Japan’s growth, which was very strong until the 1990s, is now being reined in by ageing capital and a shrinking population. The country is addressing these issues and is banking on an increase in productivity to reignite growth. In this respect, it has significant headroom both as regards the digital transition and in terms of structural changes to the labour market.

After a dazzling economic catch-up in the post-war years, Japan has been experiencing low growth levels since the noughties – which distinguish it within the OECD – despite the efforts of successive governments to generate fresh momentum. Although it posted the highest GDP per capita growth in the G7 until the end of the 1990s, Japan, together with Italy, is the country in which growth has fallen the most on average since then (see Chart).

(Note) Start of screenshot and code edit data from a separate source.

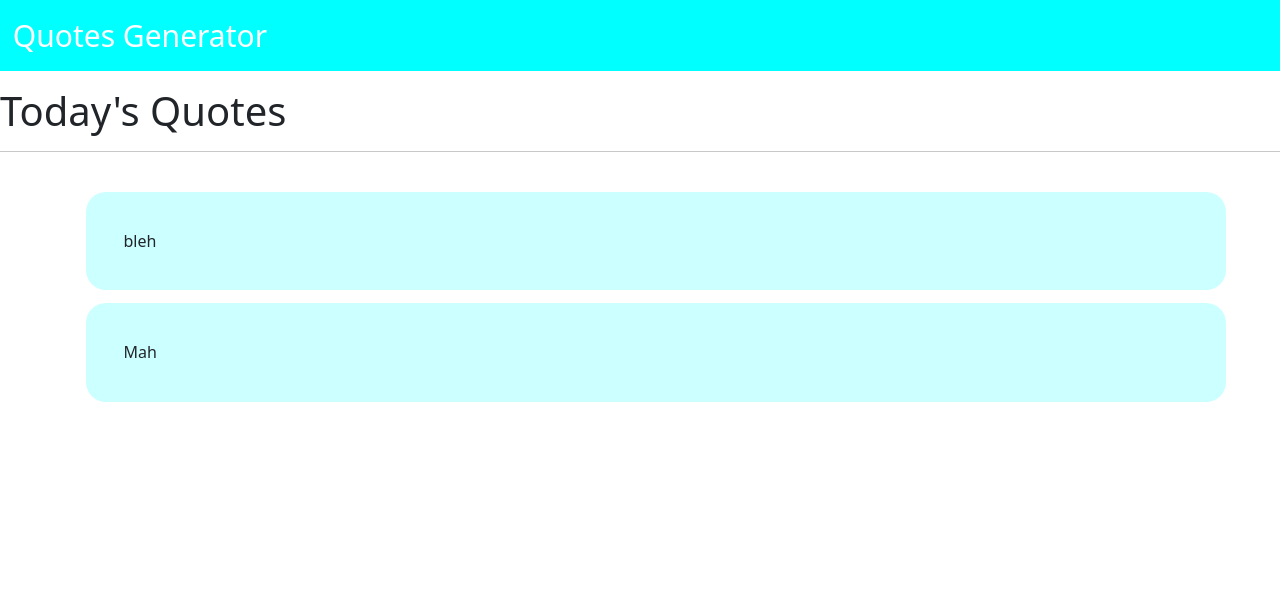
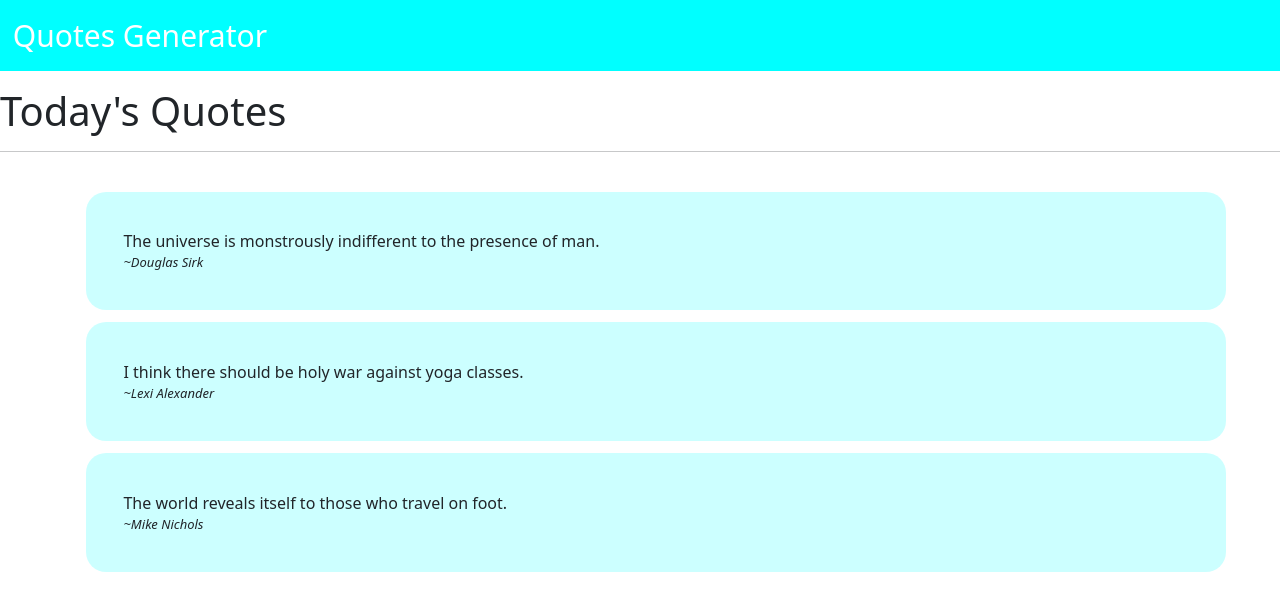
Before and after one commit to Marc-Mwangi/CIP1, an Angular app: page / in a window 1280 px wide. Shown: the top 610 px of the page. Built offline with nearby package versions, Linux system fonts and the light colour scheme.

Commit message:
Adding quotes to boiler plate

```diff
--- a/src/app/quote-detail/quote-detail.component.css
+++ b/src/app/quote-detail/quote-detail.component.css
@@ -4,4 +4,5 @@
     display: inline;
     padding: 15%;
 
+
 }
--- a/src/app/quote-detail/quote-detail.component.html
+++ b/src/app/quote-detail/quote-detail.component.html
@@ -1,9 +1,9 @@
 <hr>
 <div class="container details">
     <ul>
-        <li >
+        <li class="UP">
          Up Vote
-        </li>
+        </li >
 
         <li>
             Down Vote
--- a/src/app/quote/quote.component.css
+++ b/src/app/quote/quote.component.css
@@ -5,3 +5,7 @@
     padding: 3%;
     border-radius: 1.25rem;
 }
+.author{
+    font-size: 13px;
+    font-style: italic;
+}
--- a/src/app/quote/quote.component.html
+++ b/src/app/quote/quote.component.html
@@ -5,6 +5,10 @@
     <div *ngFor='let quote of quote; let i = index'>
         <li class="container" (click)="toggleDetails(i)">
             {{quote.q}}
+            <br>
+            <div class="author">
+                ~{{quote.author}}
+            </div>
             <app-quote-detail *ngIf="quote.showDetails" [quote]="quote"></app-quote-detail>
         </li>
 
--- a/src/app/quote/quote.component.ts
+++ b/src/app/quote/quote.component.ts
@@ -9,8 +9,9 @@ export class QuoteComponent implements OnInit {
 
 
   quote:Quote[]=[
-    new Quote ('bleh','blah','blih',0,0),
-    new Quote('Mah', 'Meh', 'mih',0,0)
+    new Quote ('The universe is monstrously indifferent to the presence of man.','Douglas Sirk','Uwe Boll',0,0),
+    new Quote('I think there should be holy war against yoga classes.', 'Lexi Alexander', 'Wim Wenders',0,0),
+    new Quote('The world reveals itself to those who travel on foot.','Mike Nichols','Marc Mwangi',0,0)
   ]
   i:number;
   toggleDetails(index:number){
```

Initially buttressed by a rapid rise in capital stock, Japan’s growth has only been sustained by the workforce and total factor productivity since 2010, and this leverage is now weakening. The population is ageing and declining, and hourly labour productivity is growing meekly, especially in SMEs which are predominant in the manufacturing base and are less productive than large enterprises. Too much investment is earmarked to offset capital depreciation – a sign that this factor is poorly allocated. Potential growth, which stood at around 4.0% in 1990, is now estimated at less than 0.5%.

“Abenomics”, which were unveiled in 2013, aimed to expand the workforce and improve working conditions but they were only partly successful. Subsequent governments have focused on investments for the future to boost supply and lastingly lift productivity, through the digital transformation and the low-carbon transition initiated as from 2020, followed by the plan promoting a “new capitalism” which was introduced in 2021 and puts priority on entrepreneurship and vocational training.

Japanese growth will continue to be hampered by demographic trends and this calls for continued support for the employment of older workers, immigration and the birth rate by means of bold structural reforms. Japan also has headroom for improving the allocation of capital and the rollout of new technologies, a sector with strong growth potential.